J. Stephen Higgins
Daniel R. Johnson
Carolina Zingale, PhD.
Higgins, J. S., Willems, B., Johnson, D. R., & Zingale, C. M. (2012). Human factors evaluation of pointing devices used by air traffic controllers: Changes in physical workload and behavior (DOT/FAA/TC-12/63). Atlantic City International Airport, NJ: Federal Aviation Administration William J. Hughes Technical Center.
Objective: To ensure that air traffic controller interactions with present systems and the future Next Generation Transportation System (NextGen) are efficient and accurate, as well as without health detriments (e.g., musculoskeletal disorders), as possible, we conducted a simulation to explore the introduction of new pointing devices to air traffic controllers.
Background: The current en route trackball is inherently limited as to what kind of interactions it allows. However, switching to a new pointing device has risks—different pointing devices have different speed, accuracy, interaction capabilities, and ergonomic features.
Method: Ten current or recently retired en route Certified Professional Controllers participated in the simulation. Participants controlled traffic in a Data Communications environment while using one of four pointing devices (en route trackball, alternative trackball, hand-shake mouse, and a standard mouse). During the simulations, we recorded the participants’ subjective reports, performance, behavior, and muscle activity.
Results: We found that participants preferred the mouse and current trackball over all other devices and were as successful controlling traffic (e.g., no losses of separation with the same number of aircraft under active control). We found no statistically significant physiological indications that any of the devices under evaluation had the potential to result in musculoskeletal disorders during regular use. We also found that participants were more accurate and significantly faster using the mouse than using other devices.
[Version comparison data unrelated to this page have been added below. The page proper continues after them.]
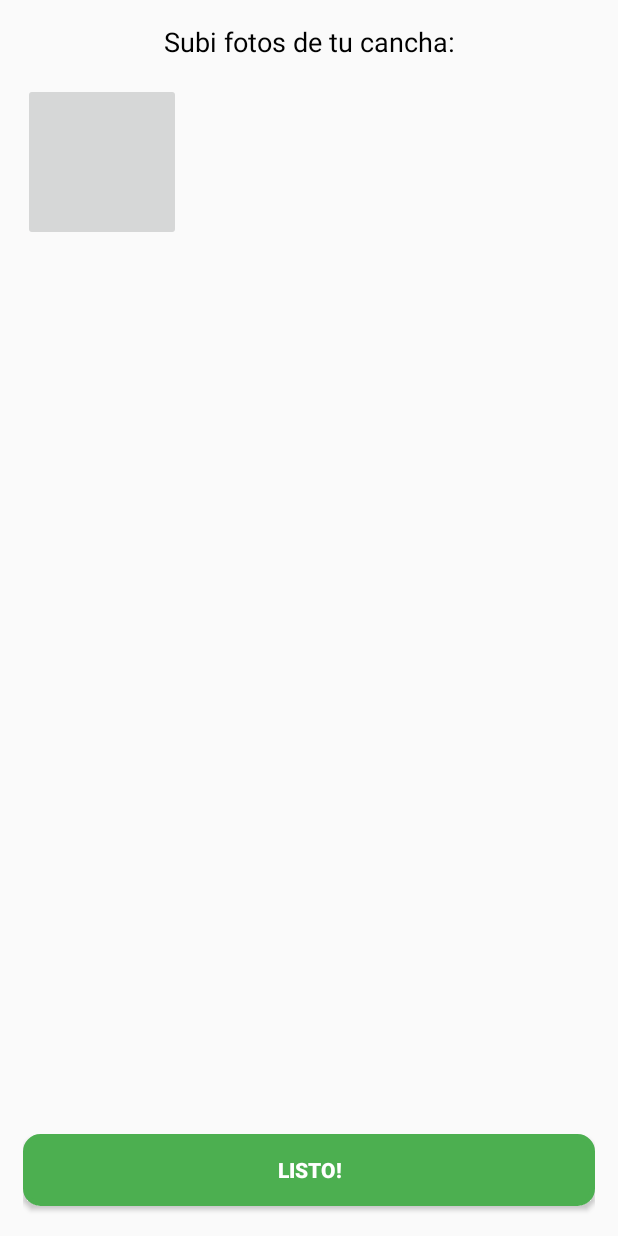
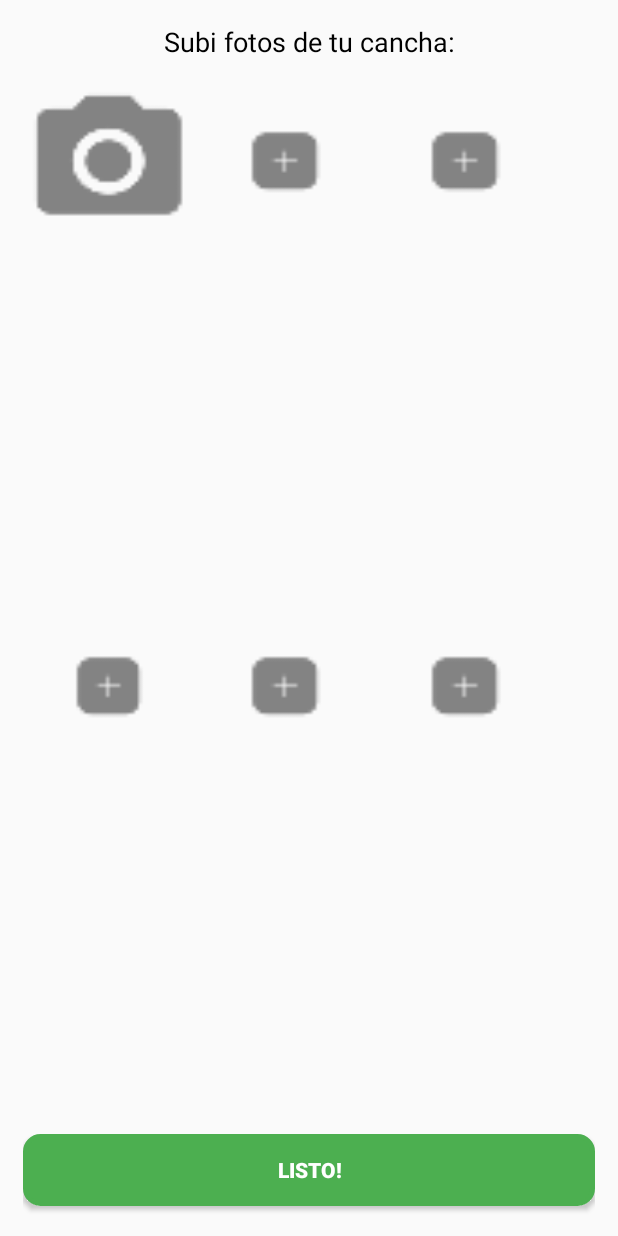
Before and after one commit to UTN-FRBA-Mobile/CanchApp, an Android app: the layout fragment_cargar_fotos_cancha.xml on its own in the app's theme, with its tools: preview values and no code run, on a phone screen of 412 x 824 dp. Run offline under Robolectric (Android 15) with nearby library versions, the phone set to English and light mode, and no system bars.

Commit message:
[Agregar_Cancha] Diseño de pantalla de agregado fijo.

```diff
--- a/app/src/main/res/layout/fragment_cargar_fotos_cancha.xml
+++ b/app/src/main/res/layout/fragment_cargar_fotos_cancha.xml
@@ -17,7 +17,7 @@
         android:text="Subi fotos de tu cancha:"/>
 
     <LinearLayout
-        android:layout_width="wrap_content"
+        android:layout_width="match_parent"
         android:layout_height="0dip"
         android:orientation="horizontal"
         android:textAlignment="center"
@@ -25,20 +25,52 @@
 
         <ImageButton
             android:id="@+id/btnTomarFoto"
-            android:layout_width="105dp"
+            android:layout_width="115dp"
             android:layout_height="105dp"
-            android:contentDescription="Sacar foto."/>
+            android:background="@drawable/ic_sacar_foto"
+            android:contentDescription="Sacar foto desde la cámara."/>
 
         <ImageView
             android:id="@+id/imageView1"
-            android:layout_width="105dp"
+            android:layout_width="120dp"
             android:layout_height="105dp"
+            android:background="@drawable/ic_add"
             android:contentDescription="Para mostrar opciones."/>
 
         <ImageView
             android:id="@+id/imageView2"
-            android:layout_width="105dp"
+            android:layout_width="120dp"
             android:layout_height="105dp"
+            android:background="@drawable/ic_add"
+            android:contentDescription="Para mostrar opciones."/>
+    </LinearLayout>
+
+    <LinearLayout
+        android:layout_width="match_parent"
+        android:layout_height="0dip"
+        android:orientation="horizontal"
+        android:textAlignment="center"
+        android:layout_weight="2">
+
+        <ImageView
+            android:id="@+id/imageView3"
+            android:layout_width="115dp"
+            android:layout_height="105dp"
+            android:background="@drawable/ic_add"
+            android:contentDescription="Para mostrar opciones."/>
+
+        <ImageView
+            android:id="@+id/imageView4"
+            android:layout_width="120dp"
+            android:layout_height="105dp"
+            android:background="@drawable/ic_add"
+            android:contentDescription="Para mostrar opciones."/>
+
+        <ImageView
+            android:id="@+id/imageView5"
+            android:layout_width="120dp"
+            android:layout_height="105dp"
+            android:background="@drawable/ic_add"
             android:contentDescription="Para mostrar opciones."/>
     </LinearLayout>
 
```
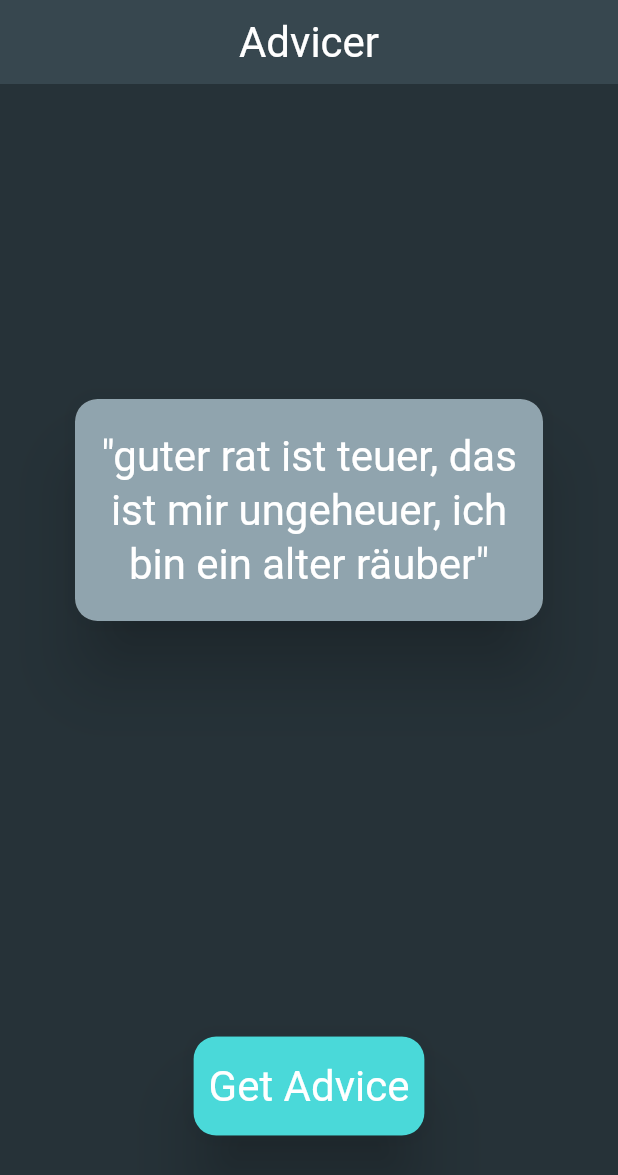
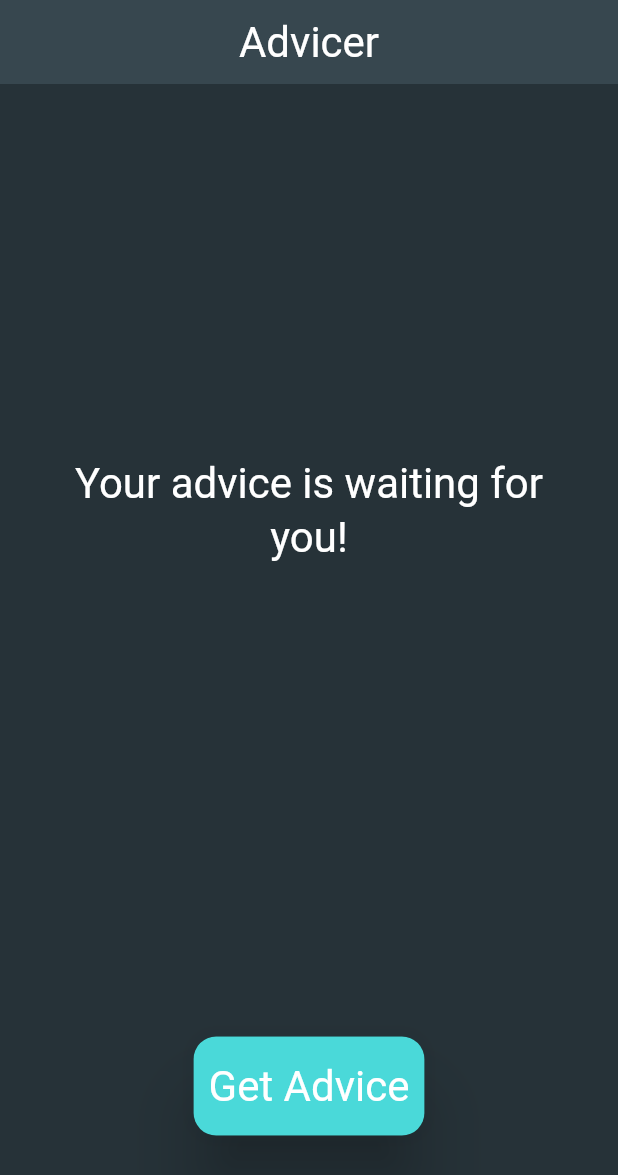
Before and after one commit to Joelbarfoo/flutter-portfolio, a Flutter app: the screen it shows after launch, on a phone screen of 412 x 824 dp. Shown: the top 1175 px of the screen. Run offline on Flutter 3.47's test engine with Material 3 defaults, Android fonts, the phone set to English and light mode, and no system bars; our stand-ins replace bloc, flutter_bloc.

Commit message:
video number 58 from tutorial

```diff
--- /dev/null
+++ b/apps/project_01/lib/application/bloc/advicer_event.dart
@@ -0,0 +1,8 @@
+part of 'advicer_bloc.dart';
+
+@immutable
+sealed class AdvicerEvent {}
+
+class AdviceRequestedEvent extends AdvicerEvent {
+
+}
--- /dev/null
+++ b/apps/project_01/lib/application/bloc/advicer_state.dart
@@ -0,0 +1,17 @@
+part of 'advicer_bloc.dart';
+
+@immutable
+sealed class AdvicerState {}
+
+final class AdvicerInitial extends AdvicerState {}
+
+final class AdvicerStateLoading extends AdvicerState {}
+
+final class AdvicerStateLoaded extends AdvicerState {
+  final String advice;
+
+  AdvicerStateLoaded({required this.advice});
+
+}
+
+final class AdvicerStateError extends AdvicerState {}
--- a/apps/project_01/lib/presentation/advicer/advicer_page.dart
+++ b/apps/project_01/lib/presentation/advicer/advicer_page.dart
@@ -1,12 +1,16 @@
 import 'package:flutter/material.dart';
+import 'package:flutter_bloc/flutter_bloc.dart';
+import 'package:project_01/application/bloc/advicer_bloc.dart';
 import 'package:project_01/presentation/advicer/widgets/advice_field.dart';
 import 'package:project_01/presentation/advicer/widgets/custom_button.dart';
+import 'package:project_01/presentation/advicer/widgets/error_message.dart';
 
 class AdvicerPage extends StatelessWidget {
   const AdvicerPage({super.key});
 
   @override
   Widget build(BuildContext context) {
+    final adivicerBloc = AdvicerBloc();
     final themeData = Theme.of(context);
     return Scaffold(
       appBar: AppBar(
@@ -19,22 +23,40 @@ class AdvicerPage extends StatelessWidget {
           children: [
             Expanded(
               child: Center(
-                child:
-
-                  AdviceField(advice: 'guter rat ist teuer, das ist mir ungeheuer, ich bin ein alter räuber',),
-
-                /*Text(
-                  "Your advice is waiting for you!",
-                  style: themeData.textTheme.headlineMedium,textAlign: TextAlign.center,
+                child: BlocBuilder<AdvicerBloc, AdvicerState>(
+                  bloc: adivicerBloc,
+                  builder: (context, adviceState) {
+                    if (adviceState is AdvicerInitial) {
+                      return Text(
+                        "Your advice is waiting for you!",
+                        style: themeData.textTheme.headlineMedium,
+                        textAlign: TextAlign.center,
+                      );
+                    } else if (adviceState is AdvicerStateLoading) {
+                      return CircularProgressIndicator(
+                        color: themeData.colorScheme.secondary,
+                      );
+                    } else if (adviceState is AdvicerStateLoaded) {
+                      return AdviceField(advice: adviceState.advice);
+                    } else if (adviceState is AdvicerStateError) {
+                      return ErrorMessage();
+                    } else {
+                      return Placeholder();
+                    }
+                  },
                 ),
-
-                 */
               ),
             ),
 
             SizedBox(
               height: 200,
-              child: Center(child: CustomButton(onPressed: () {})),
+              child: Center(
+                child: CustomButton(
+                  onPressed: () {
+                    adivicerBloc.add(AdviceRequestedEvent());
+                  },
+                ),
+              ),
             ),
           ],
         ),
--- a/apps/project_01/pubspec.yaml
+++ b/apps/project_01/pubspec.yaml
@@ -7,6 +7,8 @@ environment:
   sdk: ^3.8.1
 
 dependencies:
+  bloc: ^9.0.0
+  flutter_bloc: ^9.1.1
   flutter:
     sdk: flutter
 
--- a/pubspec.yaml
+++ b/pubspec.yaml
@@ -8,6 +8,8 @@ environment:
 dev_dependencies:
   melos: ^6.3.3
 
-dependency_overrides:
+dependencies:
+  bloc: ^9.0.0
+  flutter_bloc: ^9.1.1
   # Optional, falls du lokale Pfade erzwingen willst - meist nicht nötig bei melos bootstrap
   # Wird von Melos automatisch generiert
```
Also changed, not shown: apps/project_01/lib/application/bloc/advicer_bloc.dart (added, +27 -0 lines), apps/project_01/pubspec.lock, pubspec.lock.
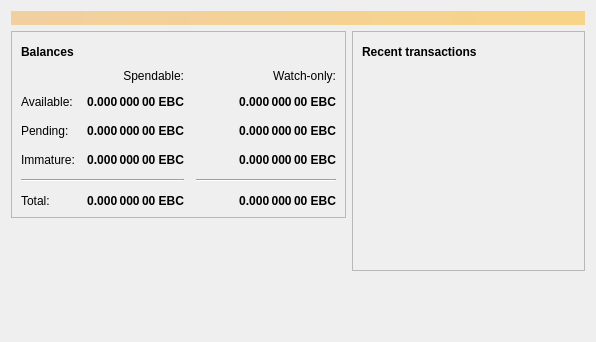
This is src/qt/forms/overviewpage.ui in ebitcash/ebitcash as Qt 5 draws it before an edit. The edited form follows.
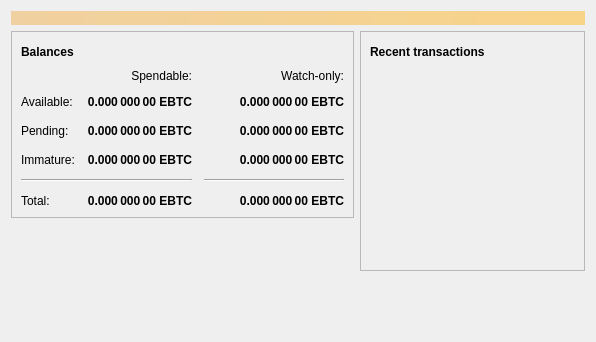
This is the edited form. Icons and pictures are not drawn.

Patch:
```diff
--- a/src/qt/forms/overviewpage.ui
+++ b/src/qt/forms/overviewpage.ui
@@ -129,7 +129,7 @@
                <string>Unconfirmed transactions to watch-only addresses</string>
               </property>
               <property name="text">
-               <string notr="true">0.000 000 00 EBC</string>
+               <string notr="true">0.000 000 00 EBTC</string>
               </property>
               <property name="alignment">
                <set>Qt::AlignRight|Qt::AlignTrailing|Qt::AlignVCenter</set>
@@ -154,7 +154,7 @@
                <string>Total of transactions that have yet to be confirmed, and do not yet count toward the spendable balance</string>
               </property>
               <property name="text">
-               <string notr="true">0.000 000 00 EBC</string>
+               <string notr="true">0.000 000 00 EBTC</string>
               </property>
               <property name="alignment">
                <set>Qt::AlignRight|Qt::AlignTrailing|Qt::AlignVCenter</set>
@@ -179,7 +179,7 @@
                <string>Mined balance in watch-only addresses that has not yet matured</string>
               </property>
               <property name="text">
-               <string notr="true">0.000 000 00 EBC</string>
+               <string notr="true">0.000 000 00 EBTC</string>
               </property>
               <property name="alignment">
                <set>Qt::AlignRight|Qt::AlignTrailing|Qt::AlignVCenter</set>
@@ -237,7 +237,7 @@
                <string>Mined balance that has not yet matured</string>
               </property>
               <property name="text">
-               <string notr="true">0.000 000 00 EBC</string>
+               <string notr="true">0.000 000 00 EBTC</string>
               </property>
               <property name="alignment">
                <set>Qt::AlignRight|Qt::AlignTrailing|Qt::AlignVCenter</set>
@@ -282,7 +282,7 @@
                <string>Your current total balance</string>
               </property>
               <property name="text">
-               <string notr="true">0.000 000 00 EBC</string>
+               <string notr="true">0.000 000 00 EBTC</string>
               </property>
               <property name="alignment">
                <set>Qt::AlignRight|Qt::AlignTrailing|Qt::AlignVCenter</set>
@@ -307,7 +307,7 @@
                <string>Current total balance in watch-only addresses</string>
               </property>
               <property name="text">
-               <string notr="true">0.000 000 00 EBC</string>
+               <string notr="true">0.000 000 00 EBTC</string>
               </property>
               <property name="alignment">
                <set>Qt::AlignRight|Qt::AlignTrailing|Qt::AlignVCenter</set>
@@ -349,7 +349,7 @@
                <string>Your current spendable balance</string>
               </property>
               <property name="text">
-               <string notr="true">0.000 000 00 EBC</string>
+               <string notr="true">0.000 000 00 EBTC</string>
               </property>
               <property name="alignment">
                <set>Qt::AlignRight|Qt::AlignTrailing|Qt::AlignVCenter</set>
@@ -374,7 +374,7 @@
                <string>Your current balance in watch-only addresses</string>
               </property>
               <property name="text">
-               <string notr="true">0.000 000 00 EBC</string>
+               <string notr="true">0.000 000 00 EBTC</string>
               </property>
               <property name="alignment">
                <set>Qt::AlignRight|Qt::AlignTrailing|Qt::AlignVCenter</set>
```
Conclusions: Considering the above issues, and the wider variety of possible interactions, the mouse appears to be a pointing device better suited for future air traffic control systems than the legacy trackball.